WORK INSTRUCTIONS
Your answer should be one number: how many lines of the records hold the string "onPressed".

Before-and-after change data
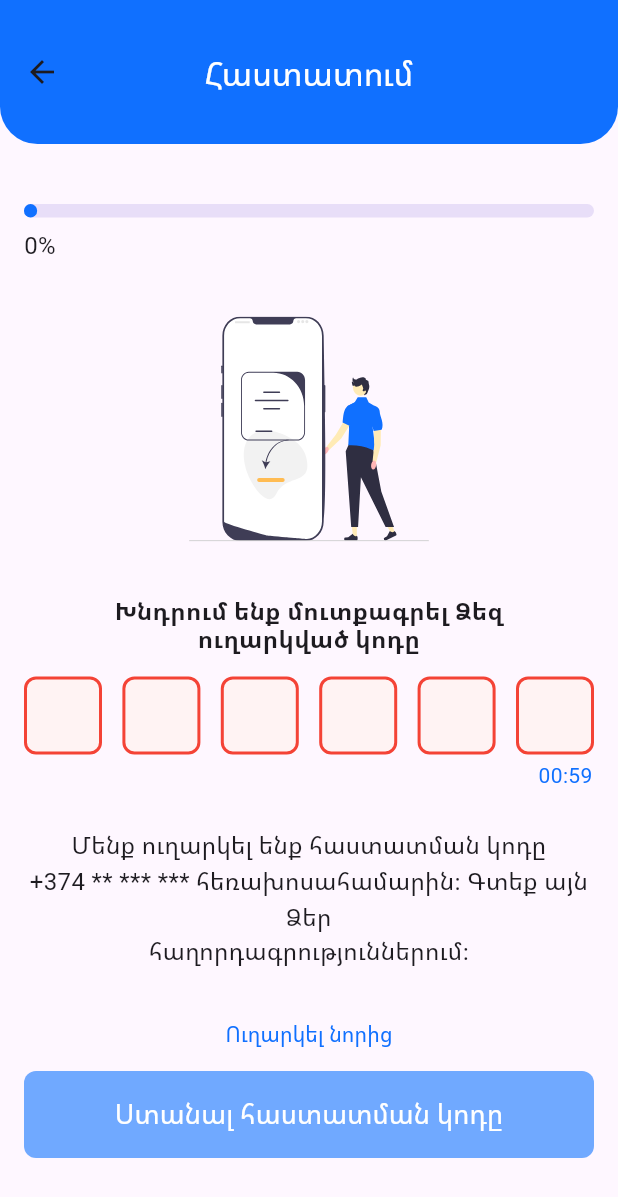
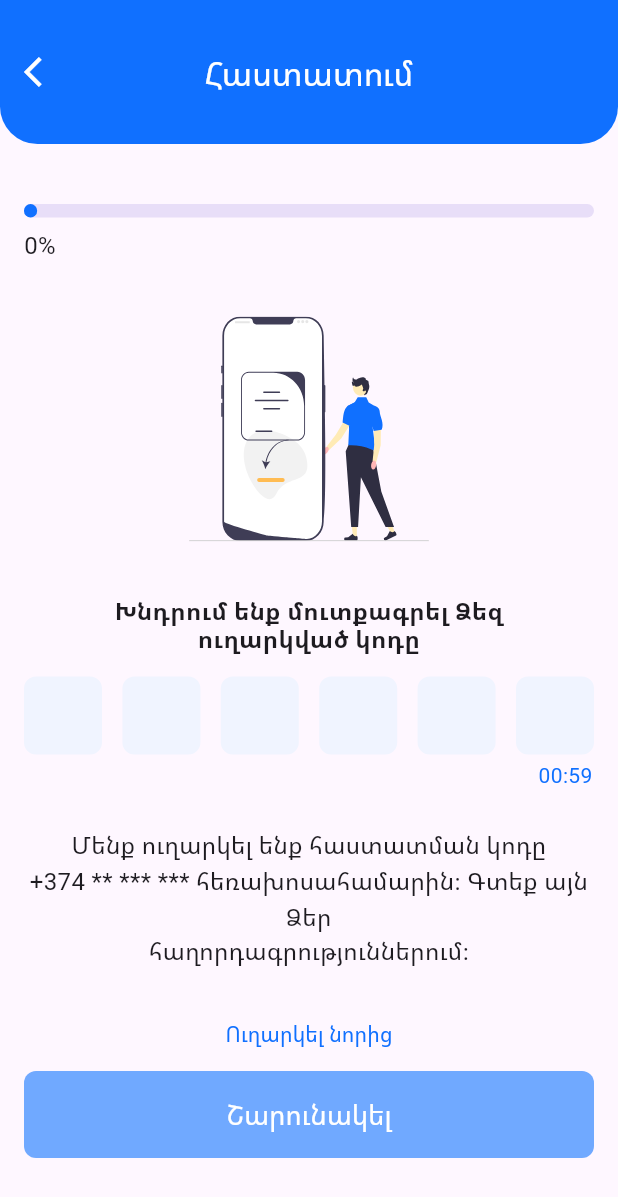
Before and after one commit to Miqo44/ScoreUp, a Flutter app: the Registration screen opened directly, after a tap on "Ստանալ հաստատման կոդը", on a phone screen of 412 x 824 dp. Shown: the top 1197 px of the screen. Run offline on Flutter 3.47's test engine with Material 3 defaults, Android fonts, the phone set to English and light mode, and no system bars; drawn by our look-alikes of pin_code_fields; our stand-ins replace dio, flutter_svg; project files that could hold a hidden picture were left out.

Commit message:
Added packages for appbar

```diff
--- a/lib/screens/login_page_state.dart
+++ b/lib/screens/login_page_state.dart
@@ -181,7 +181,7 @@ class LoginPageState extends State<LoginPage> {
                           Navigator.push(
                             context,
                             MaterialPageRoute(
-                              builder: (context) => Registration(),
+                              builder: (context) => const Registration(),
                             ),
                           );
                         },
--- a/lib/screens/registration/confirmation.dart
+++ b/lib/screens/registration/confirmation.dart
@@ -1,5 +1,5 @@
 import 'dart:async';
-
+import 'package:customappbar/customappbar.dart';
 import 'package:flutter/material.dart';
 import 'package:flutter_svg/svg.dart';
 import 'package:packages/colors.dart';
@@ -16,6 +16,7 @@ class PhoneNumberConfirmation extends StatefulWidget {
 class _PhoneNumberConfirmationState extends State<PhoneNumberConfirmation> {
   Timer? _timer;
   int _start = 60;
+  bool _hasStartedFilling = false;
 
   void startTimer() {
     _start = 60;
@@ -60,20 +61,7 @@ class _PhoneNumberConfirmationState extends State<PhoneNumberConfirmation> {
   @override
   Widget build(BuildContext context) {
     return Scaffold(
-      appBar: AppBar(
-        toolbarHeight: 96,
-        shape: const RoundedRectangleBorder(
-          borderRadius: BorderRadius.vertical(
-            bottom: Radius.circular(25),
-          ),
-        ),
-        backgroundColor: AppColors.appBarBackground,
-        title: const Text(
-          'Հաստատում',
-          style: TextStyle(color: Colors.white),
-        ),
-        centerTitle: true,
-      ),
+      appBar: const CustomAppBar(title: 'Հաստատում', toolBarHeight: 96,),
       body: SingleChildScrollView(
         child: Padding(
           padding: const EdgeInsets.all(16),
@@ -126,7 +114,9 @@ class _PhoneNumberConfirmationState extends State<PhoneNumberConfirmation> {
                 child: PinCodeTextField(
                   appContext: context,
                   length: 6,
-                  onChanged: (value) {},
+                  onChanged: (value) {
+
+                  },
                   onCompleted: (value) {},
                   keyboardType: TextInputType.number,
                   enableActiveFill: true,
@@ -137,10 +127,15 @@ class _PhoneNumberConfirmationState extends State<PhoneNumberConfirmation> {
                     borderRadius: BorderRadius.circular(8),
                     fieldHeight: 52,
                     fieldWidth: 52,
+                    inactiveColor: _hasStartedFilling
+                        ? AppColors.usernameFieldColorError
+                        : AppColors.usernameFieldColorDefault,
                     activeColor: AppColors.usernameFieldColorDefault,
                     activeFillColor: AppColors.usernameFieldColorDefault,
-                    selectedFillColor: Colors.transparent,
-                    inactiveFillColor: AppColors.usernameFieldColorError,
+                    selectedFillColor: AppColors.usernameFieldColorDefault,
+                    inactiveFillColor: _hasStartedFilling
+                        ? AppColors.usernameFieldColorError
+                        : AppColors.usernameFieldColorDefault,
                   ),
                 ),
               ),
@@ -169,6 +164,9 @@ class _PhoneNumberConfirmationState extends State<PhoneNumberConfirmation> {
               TextButton(
                 onPressed: () {
                   startTimer();
+                  setState(() {
+                    _hasStartedFilling = false;
+                  });
                 },
                 child: const Text(
                   "Ուղարկել նորից",
@@ -202,7 +200,7 @@ class _PhoneNumberConfirmationState extends State<PhoneNumberConfirmation> {
                         },
                         // onPressed: _onSubmit,
                         child: const Text(
-                          'Ստանալ հաստատման կոդը',
+                          'Շարունակել',
                           style: TextStyle(color: Colors.white, fontSize: 18),
                         ),
                       ),
--- a/lib/screens/registration/registration.dart
+++ b/lib/screens/registration/registration.dart
@@ -1,3 +1,4 @@
+import 'package:customappbarwithoutarrow/customappbarwithoutarrow.dart';
 import 'package:flutter/gestures.dart';
 import 'package:flutter/material.dart';
 import 'package:flutter/services.dart';
@@ -78,21 +79,7 @@ class RegistrationState extends State<Registration> {
   @override
   Widget build(BuildContext context) {
     return Scaffold(
-      appBar: AppBar(
-        automaticallyImplyLeading: false,
-        toolbarHeight: 96,
-        shape: const RoundedRectangleBorder(
-          borderRadius: BorderRadius.vertical(
-            bottom: Radius.circular(25),
-          ),
-        ),
-        backgroundColor: AppColors.appBarBackground,
-        title: const Text(
-          'Գրանցում',
-          style: TextStyle(color: Colors.white),
-        ),
-        centerTitle: true,
-      ),
+      appBar: const CustomAppBarWithoutArrow(title: 'Գրանցում', toolBarHeight: 96,),
       body: SingleChildScrollView(
         child: Padding(
           padding: const EdgeInsets.all(16),
--- /dev/null
+++ b/packages/customappbar/analysis_options.yaml
@@ -0,0 +1,4 @@
+include: package:flutter_lints/flutter.yaml
+
+# Additional information about this file can be found at
+# https://dart.dev/guides/language/analysis-options
--- /dev/null
+++ b/packages/customappbar/lib/customappbar.dart
@@ -0,0 +1,30 @@
+import 'package:flutter/material.dart';
+
+class CustomAppBar extends StatelessWidget implements PreferredSizeWidget {
+  final String title;
+  final double toolBarHeight;
+
+  const CustomAppBar({super.key, required this.title, required this.toolBarHeight});
+
+  @override
+  Widget build(BuildContext context) {
+    return AppBar(
+      title: Text(title,style: const TextStyle(color: Colors.white),),
+      leading: IconButton(color: Colors.white,
+        icon: const Icon(Icons.arrow_back_ios),
+        onPressed: () => Navigator.of(context).pop(),
+      ),
+      shape: const RoundedRectangleBorder(
+        borderRadius: BorderRadius.vertical(
+          bottom: Radius.circular(25),
+        ),
+      ),
+      backgroundColor: const Color(0xFF1070FF),
+      centerTitle: true,
+      toolbarHeight: toolBarHeight,
+    );
+  }
+
+  @override
+  Size get preferredSize => Size.fromHeight(toolBarHeight);
+}
--- /dev/null
+++ b/packages/customappbarwithoutarrow/analysis_options.yaml
@@ -0,0 +1,4 @@
+include: package:flutter_lints/flutter.yaml
+
+# Additional information about this file can be found at
+# https://dart.dev/guides/language/analysis-options
--- /dev/null
+++ b/packages/customappbarwithoutarrow/lib/customappbarwithoutarrow.dart
@@ -0,0 +1,27 @@
+import 'package:flutter/material.dart';
+
+class CustomAppBarWithoutArrow extends StatelessWidget implements PreferredSizeWidget {
+  final String title;
+  final double toolBarHeight;
+
+  const CustomAppBarWithoutArrow({super.key, required this.title, required this.toolBarHeight});
+
+  @override
+  Widget build(BuildContext context) {
+    return AppBar(
+      title: Text(title,style: const TextStyle(color: Colors.white),),
+      automaticallyImplyLeading: false,
+      shape: const RoundedRectangleBorder(
+        borderRadius: BorderRadius.vertical(
+          bottom: Radius.circular(25),
+        ),
+      ),
+      backgroundColor: const Color(0xFF1070FF),
+      centerTitle: true,
+      toolbarHeight: toolBarHeight,
+    );
+  }
+
+  @override
+  Size get preferredSize => Size.fromHeight(toolBarHeight);
+}
--- a/pubspec.yaml
+++ b/pubspec.yaml
@@ -36,6 +36,12 @@ dependencies:
 
   texts:
     path: packages/texts
+
+  customappbar:
+    path: packages/customappbar
+
+  customappbarwithoutarrow:
+    path: packages/customappbarwithoutarrow
 
   # The following adds the Cupertino Icons font to your application.
   # Use with the CupertinoIcons class for iOS style icons.
```
Also changed, not shown: packages/customappbar/pubspec.yaml (added, +54 -0 lines), packages/customappbarwithoutarrow/pubspec.yaml (added, +54 -0 lines), pubspec.lock, 10 other files.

WRITTEN ANSWER
3